Home to the Berkeley family for more than eight hundred years, Berkeley Castle towers above the River Severn, looking out towards the Welsh border which it was built to defend, its flag flying high. Around its walls lie the gardens where nuns lived in Saxon times, where Queen Elizabeth I walked in 1574, and where Edward Jenner pioneered the smallpox vaccine in 1796. Standing on the walls, and looking out across the lawn and meadows, this magical castle tells its own story
Built for Henry II in 1154, the keep surrounds the original mound of the Norman Castle, which in turn was built on the site of a Saxon nunnery. The castle, like all Norman castles, stands on a high point to command the surrounding countryside and facilitate defence. The massive stone edifice rears out of the hillside; as Gertrude Jekyll wrote when she saw it: ‘The giant walls and mighty buttresses look as if they have been carved by wind and weather out of some solid rock-mass, rather than wrought by human handiwork.
When the day is coming to its close, and the light becomes a little dim, and thin mist-films arise from the meadows, it might be an enchanted castle.’ The water meadows below the castle could be flooded at will to protect against potential enemies in dangerous times.Below the castle walls, the gardens fall away in terraces of grass walks with shrubs and climbers on the walls. Gertrude Jekyll helped to plant the terraces at the beginning of the last century, and today the planting specialises in scent, with roses a particular strength, while red valerian springs from the rugged walls. On the first level is the Bowling Alley, where Queen Elizabeth I played, the castle walls rising on one side, and a high yew hedge on the other. Turning back at the end of the alley, there are fine views of the castle.
The ancient yews have been variously clipped into arches in the eighteenth century and later into elephants, but the design is now lost.On the lower terrace below the Bowling Alley is the Lily Pond with a fountain playing, and a stone balustrade entwined with wisteria. Steps descend to the great lawn, and from the top of the steps can be seen the kennels and stables of the Berkeley hunt, and beyond the deer park has herds of red and fallow deer. On the lawn a row of yews are clipped into tall pillars, while two pines said to have been brought back as cones from the battle of Culloden by the fourth Earl,are now tall and stately.

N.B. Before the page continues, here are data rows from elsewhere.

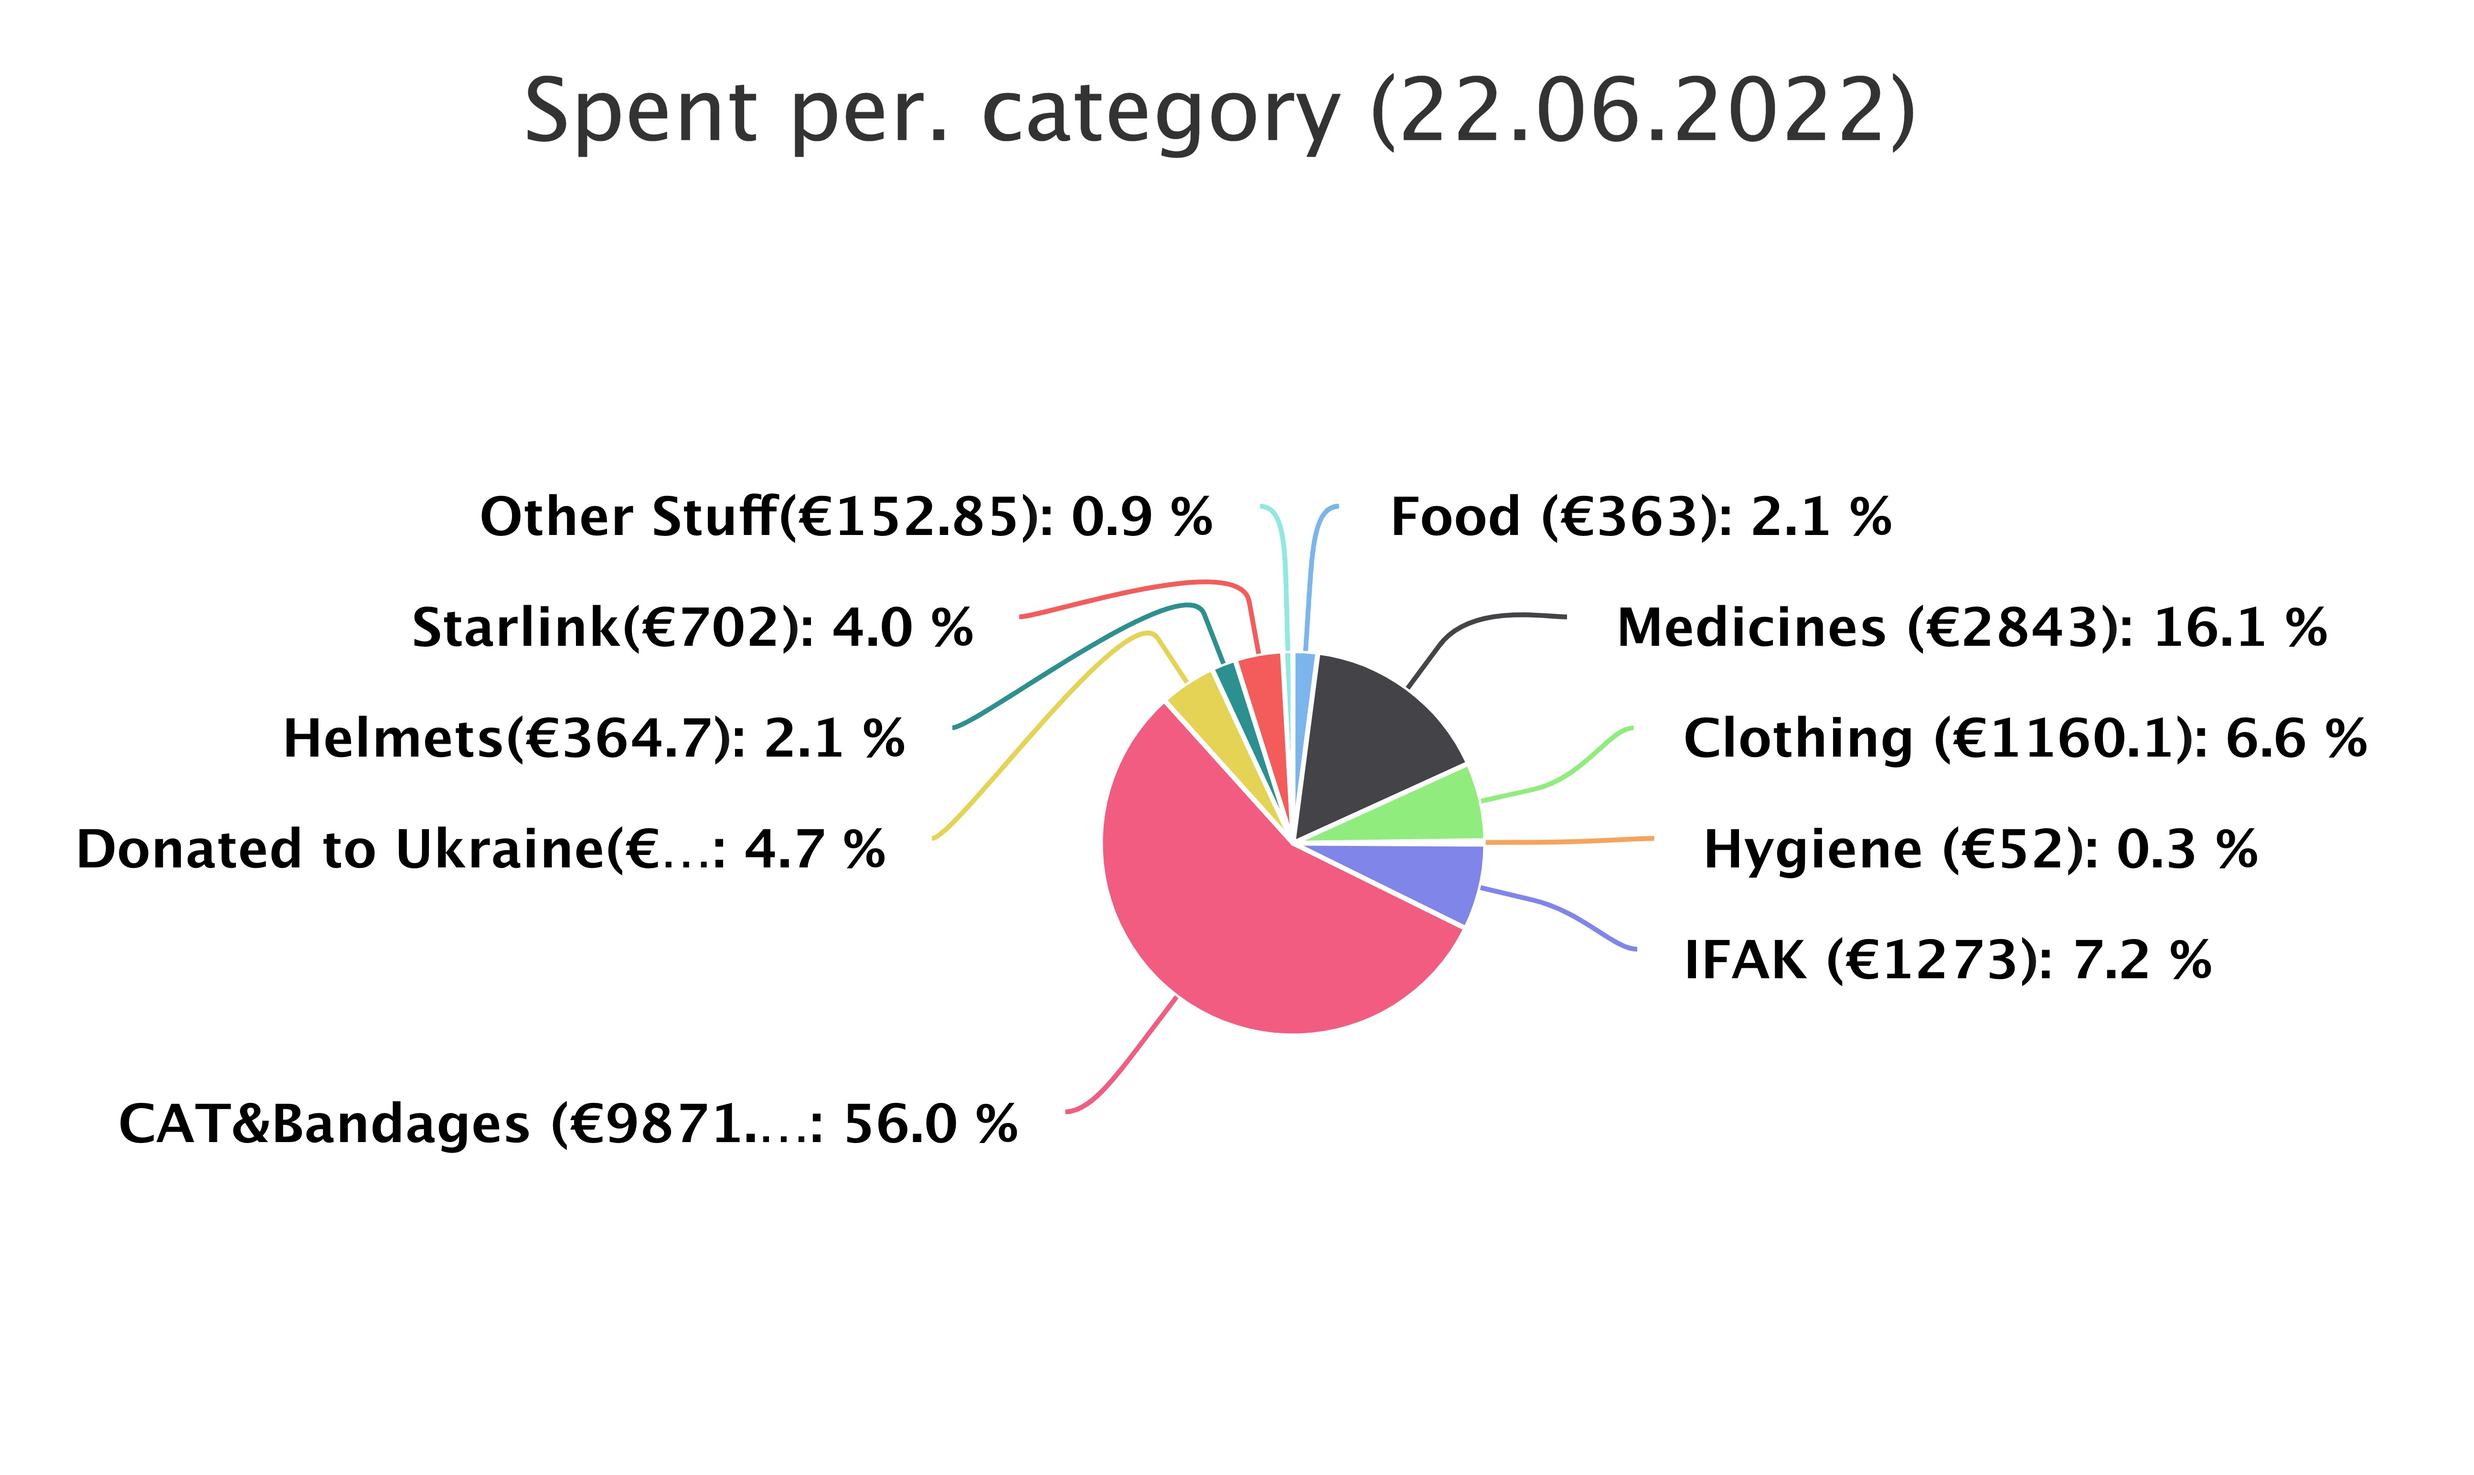
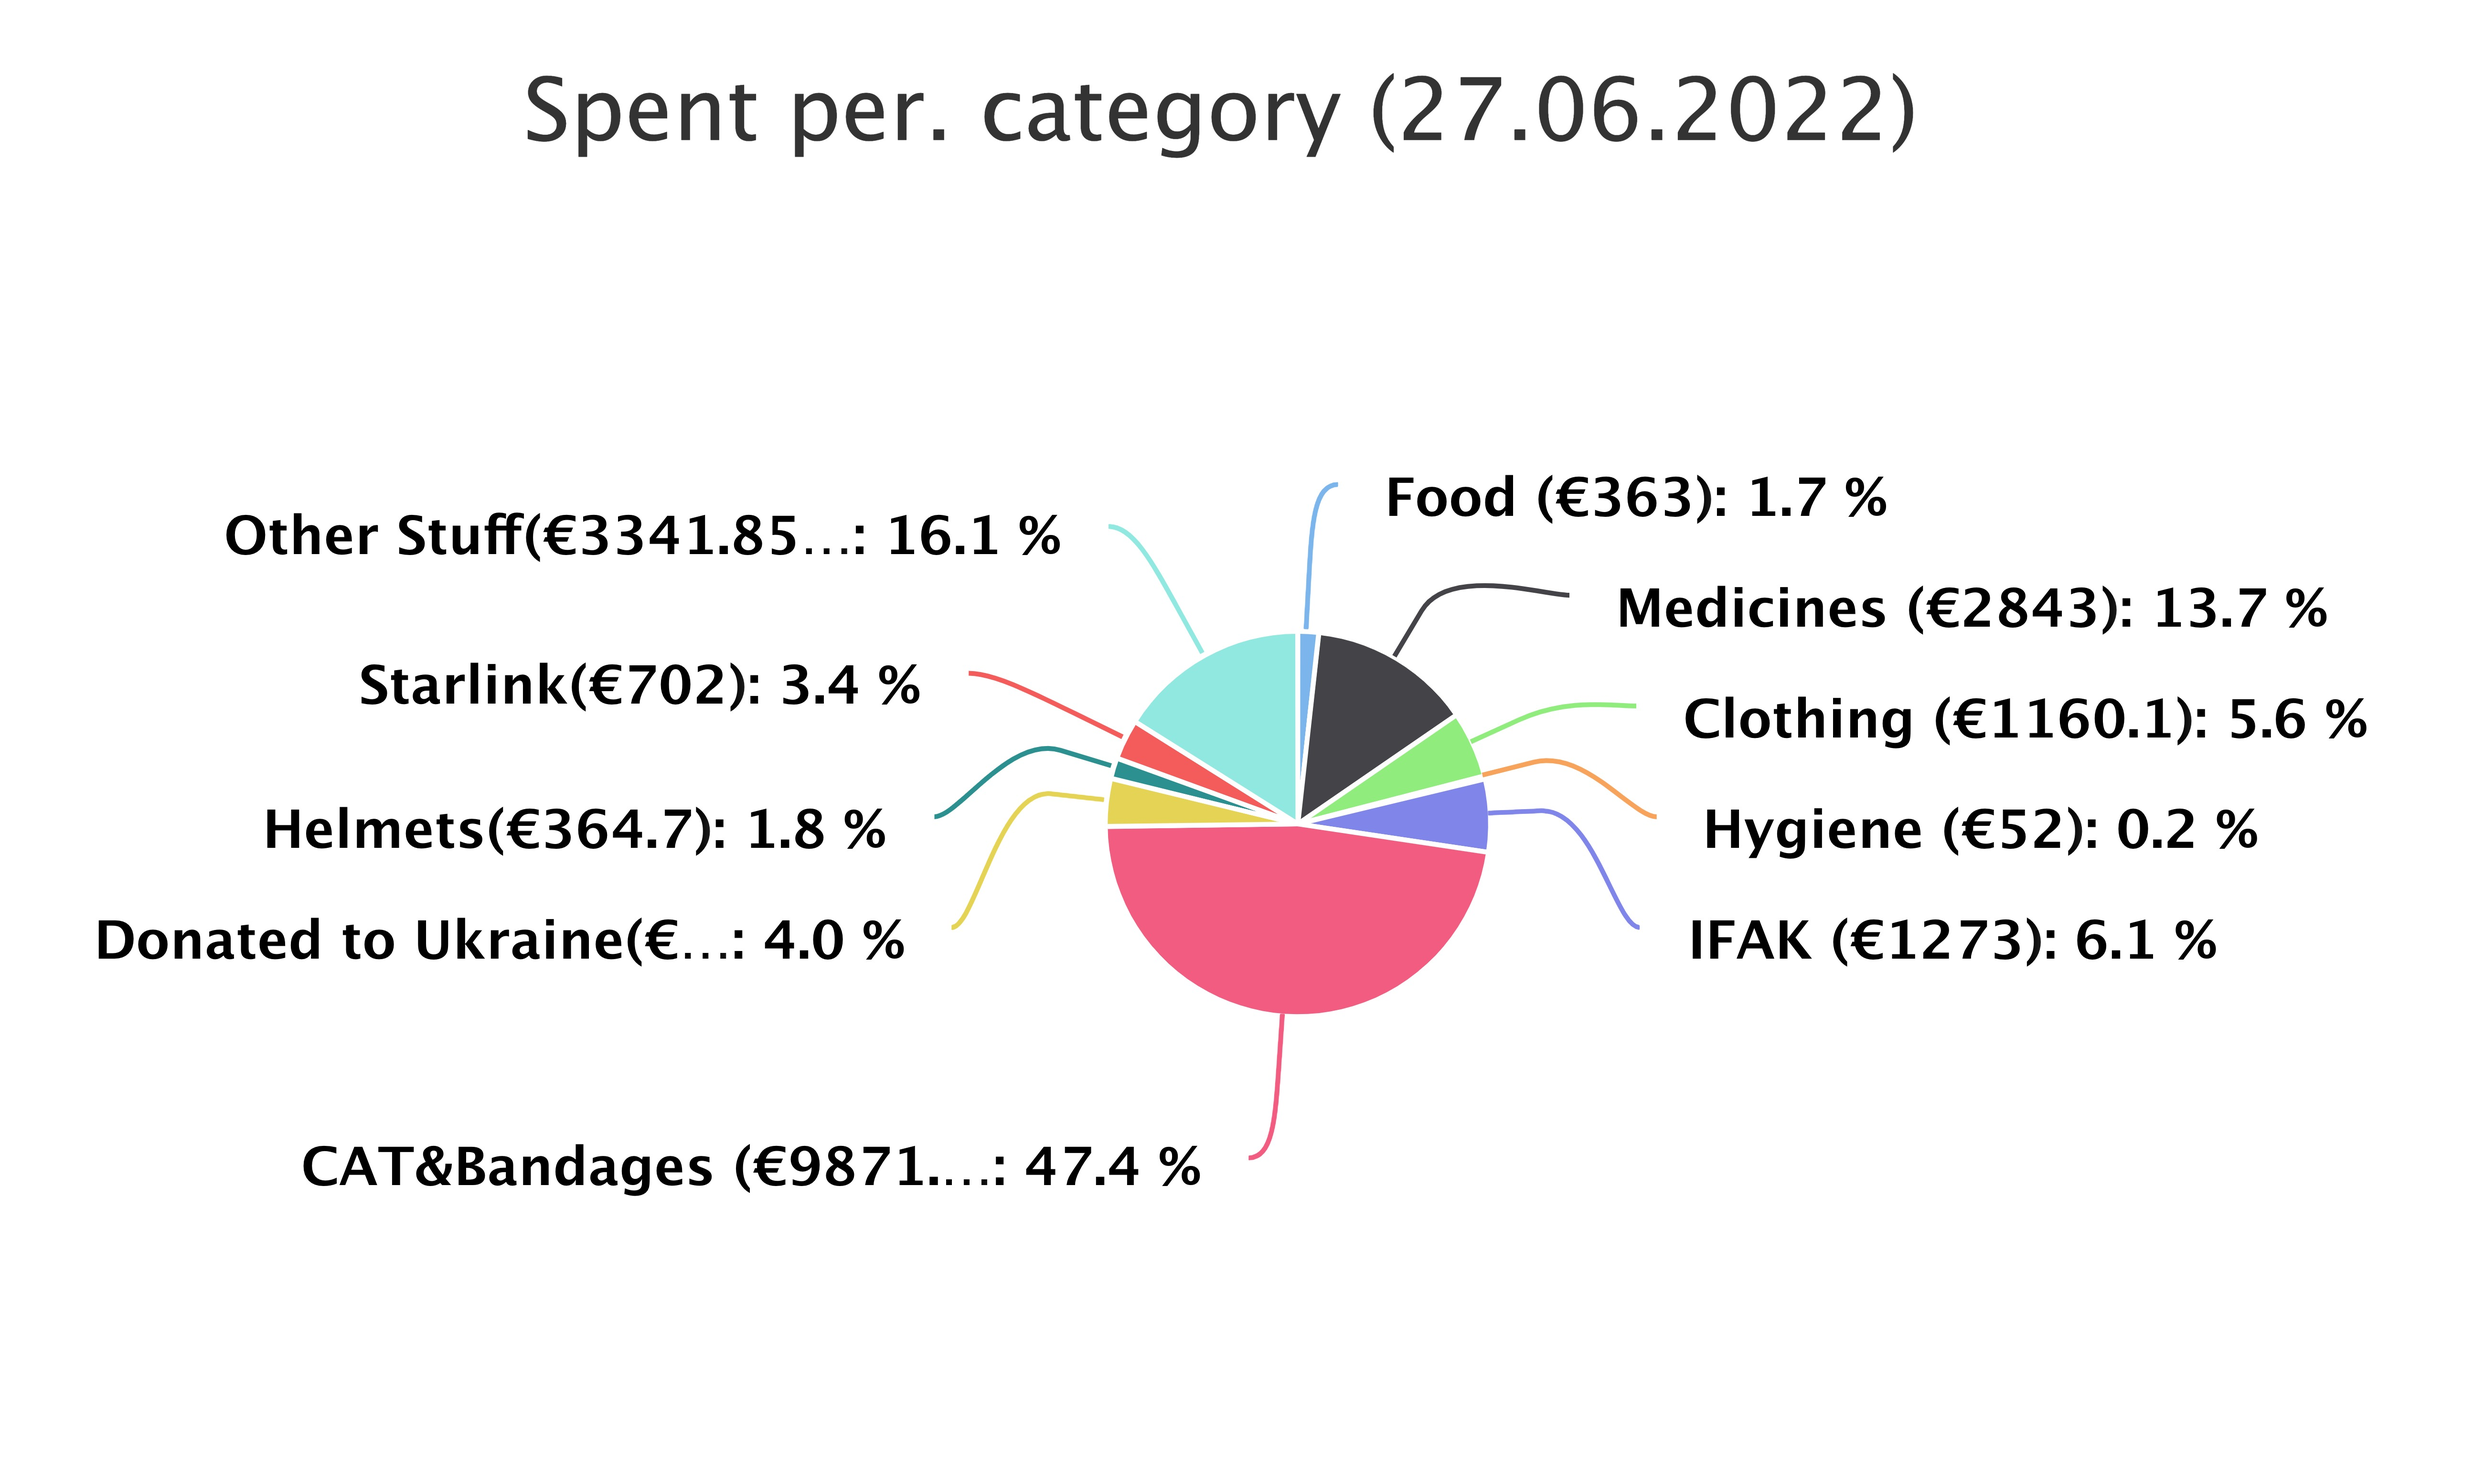
Hot update

diff --git a/index.html b/index.html
@@ -233,11 +233,11 @@
             <div class="row">
                 <div class="col-lg-6">
                     <p>Raised</p>
-                    <h1>&euro; 19 537</h1>
+                    <h1>&euro; 23 448</h1>
                 </div>
                 <div class="col-lg-6">
                     <p>Allocated</p>
-                    <h1>&euro; 17 615</h1>
+                    <h1>&euro; 20 805</h1>
                 </div>
             </div>
         </div> <!-- end of container -->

In the walled garden is a glass house which is used as a butterfly farm, warm and humid, where the forty two species of butterflies including some from Japan and Indonesia are free to fly and to rest on the tropical plants.The castle was the place of imprisonment and murder of King Edward II in 1327. It was written about by Shakespeare in Richard II:’How far is it my Lord to Berkeley now? Believe me, noble lord, I am a stranger here in Gloucestershire: These high wild hills and rough uneven ways draws out our miles and makes them wearisome.’ But today it is far from wearisome to visit Berkeley Castle; it is refreshing and rewarding and its long and fascinating history is written into the fabric of the ancient buildings.